Around this time, Chewy Junior sparked a national debate by releasing a surreal five-minute fever dream set on a beachfront boardwalk. In the commercial, an ostensibly straight man is inspired to lick a smidgen of Chewy Junior cream from another man’s mouth and then decides that he likes it (the faux cream and homosexuality) so much that he abandons his girlfriend.
Government regulators condemned the Internet ad, which they conceded they were powerless to censor.
Nothing could stop Chewy Junior, it seemed. Until Mochi Sweets opened a store on the same block.
The Japanese franchise looks like a Chewy Junior shop that has traveled 400 years into the future and returned to destroy mankind in a more precise and efficient manner—like Terminator 2.
A wisp of cool, perfumed air smacks you in the face when you walk through the sliding glass doors and find yourself looking over a display case filled with a rainbow of vinyl sampurus.

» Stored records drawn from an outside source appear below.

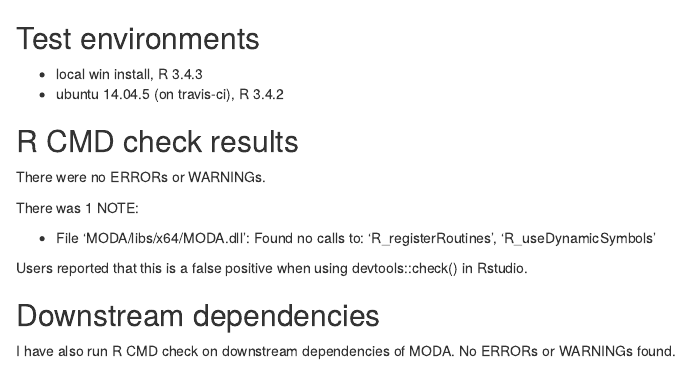
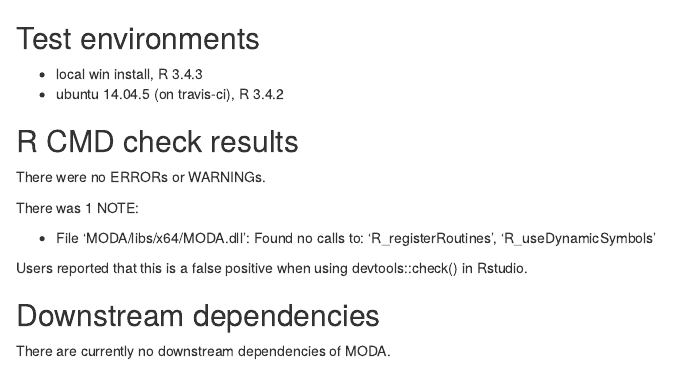
Before and after one commit to AFIT-R/DecisionAnalysis, an R Markdown document (cran-comments.Rmd): the page in a window 1100 px wide, from its top. Rendered offline with R 4.5, knitr and Pandoc, with nearby package versions.

Commit message:
Changed comments

```diff
--- a/cran-comments.Rmd
+++ b/cran-comments.Rmd
@@ -31,5 +31,4 @@
  Users reported that this is a false positive when using devtools::check() in Rstudio.
 
 ## Downstream dependencies
-I have also run R CMD check on downstream dependencies of MODA.
-No ERRORs or WARNINGs found.
+There are currently no downstream dependencies of MODA.
```
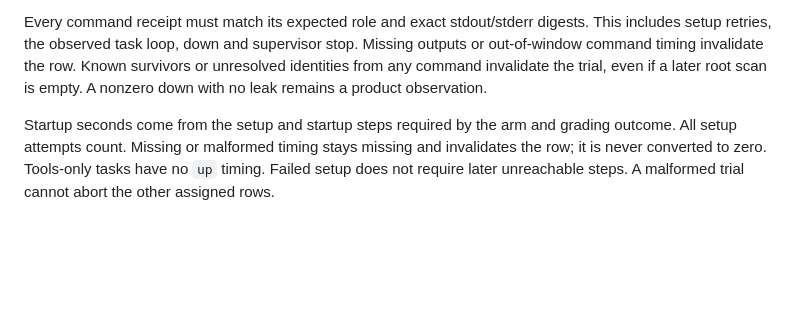
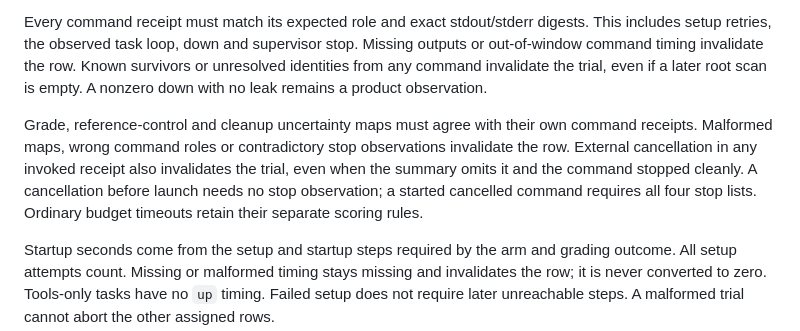
Before and after one commit to usharma123/stack, a Markdown page: bench/README.md, the part around the change. Drawn GitHub-style; blank space fills up the shorter version.

Commit message:
docs(bench): record report consistency corrections and validation

```diff
--- a/bench/README.md
+++ b/bench/README.md
@@ -162,6 +162,13 @@ out-of-window command timing invalidate the row. Known survivors or unresolved i
 from any command invalidate the trial, even if a later root scan is empty. A nonzero down
 with no leak remains a product observation.
 
+Grade, reference-control and cleanup uncertainty maps must agree with their own command
+receipts. Malformed maps, wrong command roles or contradictory stop observations invalidate
+the row. External cancellation in any invoked receipt also invalidates the trial, even when
+the summary omits it and the command stopped cleanly. A cancellation before launch needs no
+stop observation; a started cancelled command requires all four stop lists. Ordinary budget
+timeouts retain their separate scoring rules.
+
 Startup seconds come from the setup and startup steps required by the arm and grading
 outcome. All setup attempts count. Missing or malformed timing stays missing and invalidates
 the row; it is never converted to zero. Tools-only tasks have no `up` timing. Failed setup
```
Also changed, not shown: bench/AGENTDX-PROTOCOL.md (+16 -0 lines), eval/agentdx-20261020/SYNTHESIS.md (+52 -2 lines).
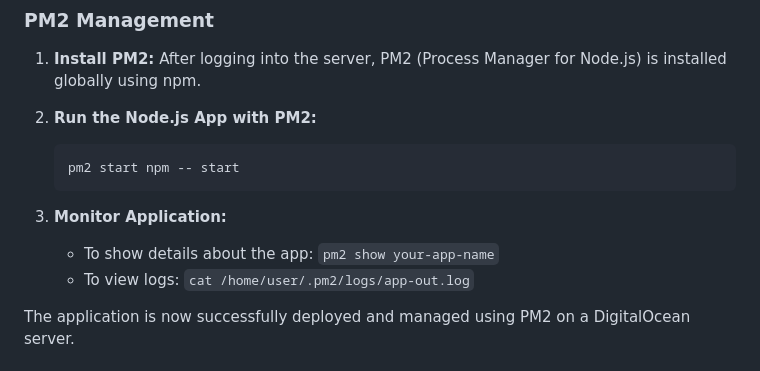
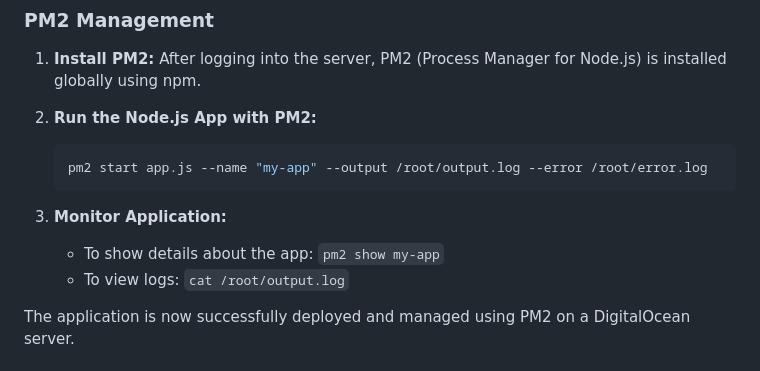
Before and after one commit to Shanmukh801311172/ITIS-6177-FinalProject, a Markdown page: README.md, the part around the change. GitHub-like rendering.

````diff
--- a/README.md
+++ b/README.md
@@ -121,12 +121,12 @@ Create a DigitalOcean droplet with CentOS 8 and SSH into the server.
 
 2. **Run the Node.js App with PM2:**
    ```sh
-   pm2 start npm -- start
+   pm2 start app.js --name "my-app" --output /root/output.log --error /root/error.log
    ```
 
 3. **Monitor Application:**
-   - To show details about the app: `pm2 show your-app-name`
-   - To view logs: `cat /home/user/.pm2/logs/app-out.log`
+   - To show details about the app: `pm2 show my-app`
+   - To view logs: `cat /root/output.log`
 
 The application is now successfully deployed and managed using PM2 on a DigitalOcean server.
 
````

When you order an individual mochi sweet, it is extracted from a refrigerated drawer and handed to you in a paper sleeve.
The rear of the shop has four low wooden tables, which Mochi custom requires you to sit at with your shoes off.
Daifuku (traditional balls of sweet filling housed in a gooey skin of rice dough) have been improved upon endlessly over the years.
As a kid in Los Angeles, I frequently lobbied to sleep over at my Japanese-American friend’s house due, largely, to the endless supply of Mochi Ice Cream his family kept in their freezer.
But Mochi Sweets (a subsidiary of DL Sweets Co. Ltd.) has taken the traditional daifuku and injected it with some godless improvement on Chewy Junior’s faux cream filling.
If what you’ve just read seems confusing to you, then please enjoy the following from their website:
“Aiming to give the traditional a new twist, and to spear the happiness all year round, Mochi Sweets now brings to you the best selection of Mochi. Mochi is a frozen Mochi delight with different flavored ‘Cream’ inside.”
They have speared me alright—right in the man tits.
For god’s sake, they have red bean mochi and green tea mochi. They have two kinds of high-end chocolate mochi and blueberry mochi (which contains real blueberries).
Last Friday, I made three unsuccessful attempts to walk out of Mochi Sweets.
Every time I made it through the door, I took my shoes off again, and walked back to the counter in my socks for another glob of creamy gourmet crap.
But that may not have been the lowest moment. That Sunday, I got up, ate an entire box for breakfast and then went back to sleep.
It has begun. The beginning of the end.
34 Tran Hung Dao St., District 1
Tel: (08) 3 505 8053
Mochi Sweets Boutique
24 Tran Hung Dao St., District 1
Tel: (08) 6 2720 524
By Calvin Godfrey (The story can be found in the November 9th issue of our print edition, Vietweek)